## Your objective
Below are the entries; count the lines in them that contain the word "Docker" and give only the number.

## Data
□ □ □ □ □ □ □

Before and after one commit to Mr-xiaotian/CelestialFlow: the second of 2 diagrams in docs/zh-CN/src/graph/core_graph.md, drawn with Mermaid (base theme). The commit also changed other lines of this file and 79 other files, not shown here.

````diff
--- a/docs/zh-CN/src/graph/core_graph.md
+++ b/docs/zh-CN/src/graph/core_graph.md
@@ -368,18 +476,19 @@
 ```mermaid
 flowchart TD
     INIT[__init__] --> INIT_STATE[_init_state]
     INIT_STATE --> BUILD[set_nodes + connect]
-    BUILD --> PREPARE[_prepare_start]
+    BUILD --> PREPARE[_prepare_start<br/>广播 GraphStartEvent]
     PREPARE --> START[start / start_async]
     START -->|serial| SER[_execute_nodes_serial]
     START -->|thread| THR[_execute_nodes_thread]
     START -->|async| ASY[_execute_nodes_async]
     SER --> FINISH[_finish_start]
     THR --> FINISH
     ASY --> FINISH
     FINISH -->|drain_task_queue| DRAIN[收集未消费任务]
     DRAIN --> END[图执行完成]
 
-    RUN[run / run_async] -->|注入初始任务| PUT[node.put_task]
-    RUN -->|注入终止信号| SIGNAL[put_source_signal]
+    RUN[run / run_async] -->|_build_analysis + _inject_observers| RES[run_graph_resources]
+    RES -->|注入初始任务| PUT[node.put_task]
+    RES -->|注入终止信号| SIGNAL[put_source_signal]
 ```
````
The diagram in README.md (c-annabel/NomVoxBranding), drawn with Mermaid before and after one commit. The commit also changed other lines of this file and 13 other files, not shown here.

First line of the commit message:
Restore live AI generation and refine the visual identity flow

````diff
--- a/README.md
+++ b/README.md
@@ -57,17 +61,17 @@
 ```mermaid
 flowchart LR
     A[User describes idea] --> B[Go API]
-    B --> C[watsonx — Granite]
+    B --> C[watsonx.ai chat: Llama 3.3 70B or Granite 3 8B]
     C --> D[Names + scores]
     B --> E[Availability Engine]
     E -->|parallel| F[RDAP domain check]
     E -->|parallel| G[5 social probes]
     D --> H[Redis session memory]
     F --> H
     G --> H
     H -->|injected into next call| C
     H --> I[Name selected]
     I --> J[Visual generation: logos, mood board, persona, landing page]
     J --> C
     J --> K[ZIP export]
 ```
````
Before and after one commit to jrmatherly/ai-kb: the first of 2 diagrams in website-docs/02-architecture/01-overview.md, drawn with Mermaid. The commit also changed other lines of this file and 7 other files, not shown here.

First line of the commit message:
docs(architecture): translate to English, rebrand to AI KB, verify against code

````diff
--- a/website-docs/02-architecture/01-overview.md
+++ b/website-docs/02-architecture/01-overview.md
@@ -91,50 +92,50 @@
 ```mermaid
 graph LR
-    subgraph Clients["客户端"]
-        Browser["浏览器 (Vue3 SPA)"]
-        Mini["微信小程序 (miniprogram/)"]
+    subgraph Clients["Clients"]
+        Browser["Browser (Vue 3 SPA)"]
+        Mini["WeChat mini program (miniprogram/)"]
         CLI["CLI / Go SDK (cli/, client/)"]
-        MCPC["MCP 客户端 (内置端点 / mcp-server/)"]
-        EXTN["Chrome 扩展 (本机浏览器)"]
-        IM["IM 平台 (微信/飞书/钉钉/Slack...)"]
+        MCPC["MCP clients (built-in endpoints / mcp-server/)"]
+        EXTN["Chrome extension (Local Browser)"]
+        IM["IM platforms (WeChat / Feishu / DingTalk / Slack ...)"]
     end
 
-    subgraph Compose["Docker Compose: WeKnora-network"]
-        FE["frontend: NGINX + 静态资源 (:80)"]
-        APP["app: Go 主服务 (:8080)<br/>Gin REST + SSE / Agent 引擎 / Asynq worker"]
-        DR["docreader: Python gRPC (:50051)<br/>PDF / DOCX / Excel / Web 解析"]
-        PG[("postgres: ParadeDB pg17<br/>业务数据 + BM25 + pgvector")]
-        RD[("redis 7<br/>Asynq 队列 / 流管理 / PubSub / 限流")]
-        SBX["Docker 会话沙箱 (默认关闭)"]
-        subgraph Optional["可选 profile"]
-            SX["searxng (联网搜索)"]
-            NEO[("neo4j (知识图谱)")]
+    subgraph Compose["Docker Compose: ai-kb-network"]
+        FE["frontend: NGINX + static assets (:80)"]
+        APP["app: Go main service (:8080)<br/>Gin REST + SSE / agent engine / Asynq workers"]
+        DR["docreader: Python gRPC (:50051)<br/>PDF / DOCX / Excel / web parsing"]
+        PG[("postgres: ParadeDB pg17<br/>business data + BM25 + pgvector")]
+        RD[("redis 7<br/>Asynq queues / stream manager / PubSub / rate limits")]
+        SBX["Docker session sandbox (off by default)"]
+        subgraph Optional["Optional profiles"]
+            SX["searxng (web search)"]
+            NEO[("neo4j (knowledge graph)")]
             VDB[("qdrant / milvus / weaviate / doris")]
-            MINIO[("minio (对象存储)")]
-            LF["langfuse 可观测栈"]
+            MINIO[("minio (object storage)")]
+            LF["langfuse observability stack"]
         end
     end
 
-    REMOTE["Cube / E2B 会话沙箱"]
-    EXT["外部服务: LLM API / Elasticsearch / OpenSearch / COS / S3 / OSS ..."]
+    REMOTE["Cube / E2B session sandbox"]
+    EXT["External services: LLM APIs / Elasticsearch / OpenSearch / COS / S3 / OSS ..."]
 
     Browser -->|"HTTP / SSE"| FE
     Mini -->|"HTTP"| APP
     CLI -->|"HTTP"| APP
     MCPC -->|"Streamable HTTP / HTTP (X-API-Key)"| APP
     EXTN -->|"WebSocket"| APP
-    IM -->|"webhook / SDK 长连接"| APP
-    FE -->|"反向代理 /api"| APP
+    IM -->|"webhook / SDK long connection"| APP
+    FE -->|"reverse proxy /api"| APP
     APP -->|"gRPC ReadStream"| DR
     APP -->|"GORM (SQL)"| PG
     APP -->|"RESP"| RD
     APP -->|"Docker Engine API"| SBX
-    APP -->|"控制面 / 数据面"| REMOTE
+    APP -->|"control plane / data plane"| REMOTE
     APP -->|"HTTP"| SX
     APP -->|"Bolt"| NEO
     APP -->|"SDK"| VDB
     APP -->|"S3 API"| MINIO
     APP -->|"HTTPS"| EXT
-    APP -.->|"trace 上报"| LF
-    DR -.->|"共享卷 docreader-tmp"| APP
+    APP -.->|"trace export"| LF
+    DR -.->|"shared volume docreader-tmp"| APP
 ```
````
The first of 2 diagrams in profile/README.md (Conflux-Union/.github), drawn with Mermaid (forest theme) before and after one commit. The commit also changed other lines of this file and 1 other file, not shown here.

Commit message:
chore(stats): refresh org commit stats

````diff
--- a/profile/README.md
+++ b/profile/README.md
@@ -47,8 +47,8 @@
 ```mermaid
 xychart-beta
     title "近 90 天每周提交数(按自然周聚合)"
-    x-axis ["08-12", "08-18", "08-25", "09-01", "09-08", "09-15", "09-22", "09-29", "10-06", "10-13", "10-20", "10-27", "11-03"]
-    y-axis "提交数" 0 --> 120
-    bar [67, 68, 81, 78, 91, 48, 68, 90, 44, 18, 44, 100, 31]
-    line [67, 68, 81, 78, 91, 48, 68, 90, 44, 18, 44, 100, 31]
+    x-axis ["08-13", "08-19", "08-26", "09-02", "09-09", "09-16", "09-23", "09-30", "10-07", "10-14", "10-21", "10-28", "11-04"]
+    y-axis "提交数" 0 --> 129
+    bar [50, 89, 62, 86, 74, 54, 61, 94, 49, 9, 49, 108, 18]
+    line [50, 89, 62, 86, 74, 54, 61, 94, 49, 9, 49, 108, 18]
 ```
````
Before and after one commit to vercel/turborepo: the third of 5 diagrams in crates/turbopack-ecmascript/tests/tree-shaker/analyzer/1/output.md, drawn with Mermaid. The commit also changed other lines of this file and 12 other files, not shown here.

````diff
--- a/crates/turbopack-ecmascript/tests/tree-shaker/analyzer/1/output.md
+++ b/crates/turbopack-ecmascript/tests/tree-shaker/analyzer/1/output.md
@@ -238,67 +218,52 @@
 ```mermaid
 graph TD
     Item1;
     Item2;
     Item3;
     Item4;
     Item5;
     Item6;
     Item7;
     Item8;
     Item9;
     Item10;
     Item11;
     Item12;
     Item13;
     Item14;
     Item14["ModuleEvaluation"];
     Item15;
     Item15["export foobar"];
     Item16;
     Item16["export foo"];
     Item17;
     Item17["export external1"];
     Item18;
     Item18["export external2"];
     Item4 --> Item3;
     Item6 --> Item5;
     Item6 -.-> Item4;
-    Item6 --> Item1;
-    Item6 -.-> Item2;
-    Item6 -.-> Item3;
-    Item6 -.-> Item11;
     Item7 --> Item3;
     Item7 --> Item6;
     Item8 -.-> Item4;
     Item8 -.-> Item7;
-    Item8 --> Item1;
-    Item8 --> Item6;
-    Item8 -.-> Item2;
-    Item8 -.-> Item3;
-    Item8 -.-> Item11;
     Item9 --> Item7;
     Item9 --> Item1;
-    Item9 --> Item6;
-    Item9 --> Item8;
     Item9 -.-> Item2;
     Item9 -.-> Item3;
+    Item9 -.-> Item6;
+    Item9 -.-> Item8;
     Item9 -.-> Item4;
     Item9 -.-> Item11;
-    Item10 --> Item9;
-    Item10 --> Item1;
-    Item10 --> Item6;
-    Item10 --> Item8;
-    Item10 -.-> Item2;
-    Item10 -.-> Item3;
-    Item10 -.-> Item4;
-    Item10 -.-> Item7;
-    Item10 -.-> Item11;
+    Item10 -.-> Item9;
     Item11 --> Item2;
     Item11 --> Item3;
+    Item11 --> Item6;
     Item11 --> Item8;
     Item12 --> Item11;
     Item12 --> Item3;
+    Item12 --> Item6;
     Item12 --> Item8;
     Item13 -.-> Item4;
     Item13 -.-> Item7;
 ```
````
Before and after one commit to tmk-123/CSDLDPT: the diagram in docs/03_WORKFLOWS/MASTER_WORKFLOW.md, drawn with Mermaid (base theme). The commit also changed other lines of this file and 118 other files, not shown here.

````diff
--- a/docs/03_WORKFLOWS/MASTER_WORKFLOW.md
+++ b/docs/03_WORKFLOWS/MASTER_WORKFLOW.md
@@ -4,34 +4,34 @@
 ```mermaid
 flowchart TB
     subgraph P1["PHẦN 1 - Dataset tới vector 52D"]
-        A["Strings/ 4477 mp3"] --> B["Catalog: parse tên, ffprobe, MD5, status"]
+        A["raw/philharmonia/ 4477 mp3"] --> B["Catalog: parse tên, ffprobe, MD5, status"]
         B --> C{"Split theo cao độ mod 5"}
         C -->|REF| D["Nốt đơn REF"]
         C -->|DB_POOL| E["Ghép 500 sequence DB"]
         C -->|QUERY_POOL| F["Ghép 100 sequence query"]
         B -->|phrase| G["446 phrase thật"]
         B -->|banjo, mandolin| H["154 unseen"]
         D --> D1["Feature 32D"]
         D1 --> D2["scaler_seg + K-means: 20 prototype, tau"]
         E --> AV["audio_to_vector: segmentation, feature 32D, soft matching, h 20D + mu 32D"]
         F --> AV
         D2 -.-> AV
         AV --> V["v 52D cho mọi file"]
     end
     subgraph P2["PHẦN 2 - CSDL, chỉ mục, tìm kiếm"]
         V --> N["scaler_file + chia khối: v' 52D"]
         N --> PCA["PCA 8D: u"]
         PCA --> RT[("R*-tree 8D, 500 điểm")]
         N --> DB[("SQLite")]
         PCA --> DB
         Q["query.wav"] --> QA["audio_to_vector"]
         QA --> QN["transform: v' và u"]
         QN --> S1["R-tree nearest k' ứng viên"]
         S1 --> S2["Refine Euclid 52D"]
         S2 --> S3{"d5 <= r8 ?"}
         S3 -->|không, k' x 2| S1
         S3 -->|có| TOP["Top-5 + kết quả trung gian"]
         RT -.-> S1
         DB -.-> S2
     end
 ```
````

□ □ □ □ □ □ □

## Output for this exercise
5